Elder Hare had some history here in Humboldt County.  His mother, Henrietta Johnson, had been a teacher at the Dows Prairie School in the early 1880’s.  One day an Adventist evangelist, Elder N. C. McClure, came to her classroom and asked if he could hold some meetings in her room.  She gave him permission, but decided to attend to see if what he taught was the truth or not!  She was a staunch member of the Church of England, and had been since childhood.  After several meetings she was quite impressed by what she heard from Elder McClure.
 
A few days later, there was a school holiday, and Henrietta went down to Ferndale to visit friends.  When she got there she discovered there was another Adventist preacher, Elder John Loughborough, holding meetings there in Ferndale, and her friends invited her to attend these meetings with them.
 
After attending these meetings, she became convinced of the truth, and was baptized at Ferndale December 10, 1884.  After this she was asked to come to Healdsburg College (forerunner to PUC) to study, which she did.

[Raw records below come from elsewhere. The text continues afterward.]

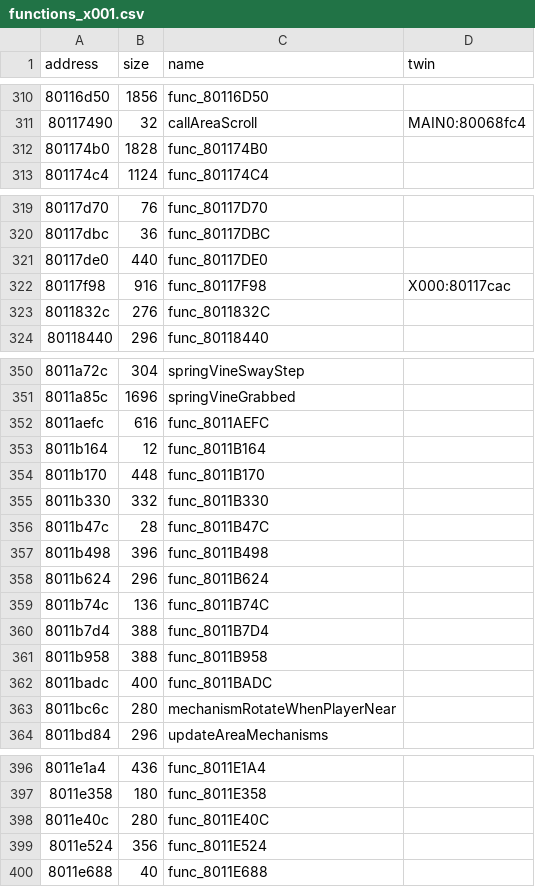
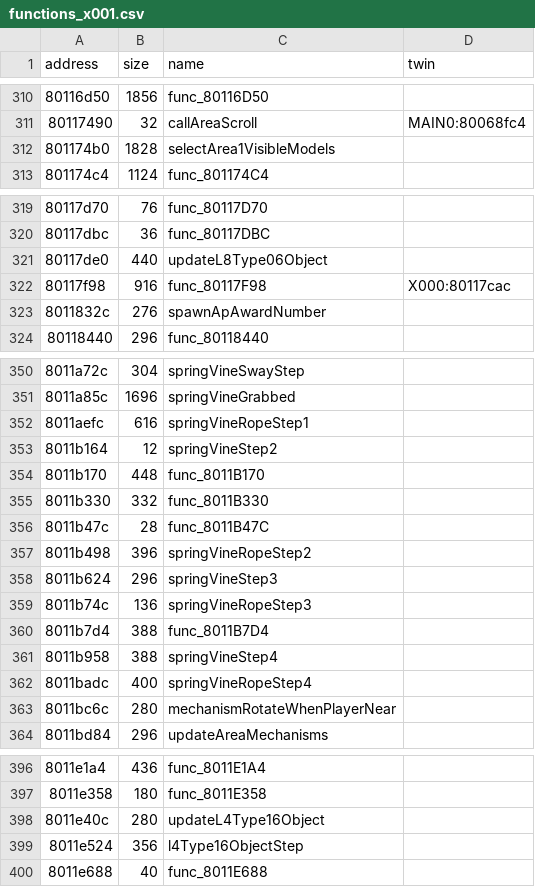
Before and after one commit to afsenovilla/Tombi-Decomp, a CSV file: notes/functions_x001.csv, drawn as a sheet; only a part is shown, gaps mark what is left out.

```diff
--- a/notes/functions_x001.csv
+++ b/notes/functions_x001.csv
@@ -311,3 +311,3 @@ address,size,name,twin
 80117490,32,callAreaScroll,MAIN0:80068fc4
-801174b0,1828,func_801174B0,
+801174b0,1828,selectArea1VisibleModels,
 801174c4,1124,func_801174C4,
@@ -320,5 +320,5 @@ address,size,name,twin
 80117dbc,36,func_80117DBC,
-80117de0,440,func_80117DE0,
+80117de0,440,updateL8Type06Object,
 80117f98,916,func_80117F98,X000:80117cac
-8011832c,276,func_8011832C,
+8011832c,276,spawnApAwardNumber,
 80118440,296,func_80118440,
@@ -351,4 +351,4 @@ address,size,name,twin
 8011a85c,1696,springVineGrabbed,
-8011aefc,616,func_8011AEFC,
-8011b164,12,func_8011B164,
+8011aefc,616,springVineRopeStep1,
+8011b164,12,springVineStep2,
 8011b170,448,func_8011B170,
@@ -356,8 +356,8 @@ address,size,name,twin
 8011b47c,28,func_8011B47C,
-8011b498,396,func_8011B498,
-8011b624,296,func_8011B624,
-8011b74c,136,func_8011B74C,
+8011b498,396,springVineRopeStep2,
+8011b624,296,springVineStep3,
+8011b74c,136,springVineRopeStep3,
 8011b7d4,388,func_8011B7D4,
-8011b958,388,func_8011B958,
-8011badc,400,func_8011BADC,
+8011b958,388,springVineStep4,
+8011badc,400,springVineRopeStep4,
 8011bc6c,280,mechanismRotateWhenPlayerNear,
@@ -397,4 +397,4 @@ address,size,name,twin
 8011e358,180,func_8011E358,
-8011e40c,280,func_8011E40C,
-8011e524,356,func_8011E524,
+8011e40c,280,updateL4Type16Object,
+8011e524,356,l4Type16ObjectStep,
 8011e688,40,func_8011E688,
```
Also changed, not shown: notes/functions_x003.csv, notes/functions_x006.csv, 31 other files.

Soon after her arrival in Healdsburg there was some excitement among the students about a new student coming all the way from New Zealand to attend college.  “Just fancy,” said one student, “all the way from New Zealand!”  “Yes, from the ends of the earth!”
 
“What kind of people live in New Zealand anyway?”  “Maoris, of course,” someone answered.  “I wonder if his face will be tattooed?”  Thus went the conversations about the new student.
 
This new student was Robert Hare, and he was not a Maori, nor was his face tattooed!  He did have a beard, and was a nice looking young man.
 
Since Henrietta was new, but had been a teacher, she was asked to help Mr. Hare to get acquainted with the campus, help to get his classes lined up, etc.  Robert had decided he wanted to become a minister, so Henrietta introduced him to some of the professors’ Whose classes he would be in.
 
During the summer Robert, along with other ministerial students, was assigned to work in the northern part of California, namely, Blue Lake.  When he told Miss Johnson where his assigned territory was, and that it was only a few miles from Eureka, she asked him to visit her family in Eureka.  “And tell the folks at Dow’s Prairie that I still love them” she said.
 
Robert had good success with his meetings and book sales in Blue Lake, and had 5 converts.  The next summer, 1887, he was assigned to Arcata, where he also had a good response to his meetings.
 
During the school years at Healdsburg, the friendship between Robert and Henrietta grew and soon developed into love!  Robert finished the ministerial course in 1888.  He was ordained to the gospel ministry on May 22, in the Oakland, California church.  And that afternoon he and Henrietta were married at the church by dear Elder McClure.
 
The next day Robert and Henrietta sailed from San Francisco for New Zealand.  You can read more of the story in the book “An Irish Boy and God,” in the chapter titled “California Bride.”  I have this book in the Story Library in the Fireside Room at the church, and the author is Robert and Henrietta’s son, Eric B. Hare.
 
As mentioned earlier, after the Hare family returned to California and he was the Director of the MV Department, he made several trips to Eureka to preach, and he also visited our school.  He was a fabulous storyteller!  He went out to Redwood Creek for Junior Camp in the summers also.
 
In April 1944 Elder Hare was in Eureka, and he preached on Sabbath on “Thousand Miles of Miracles,” about his escape from Burma.  And that night the Eureka Junior High School Auditorium was rented by the area churches and he spoke there to a full house.  His subject was “Bombed Out of Burma,” his experience in escaping from Rangoon.
 
Eureka he was usually the guest of Mr. & Mrs. M. E. Cookson, and one time the Cooksons took him to Dows Prairie to see the schoolhouse where his mother had taught and first heard the Advent message.  What a thrill it was for Elder Hare to see this schoolhouse and to realize how the Lord had been leading in their lives for so many years.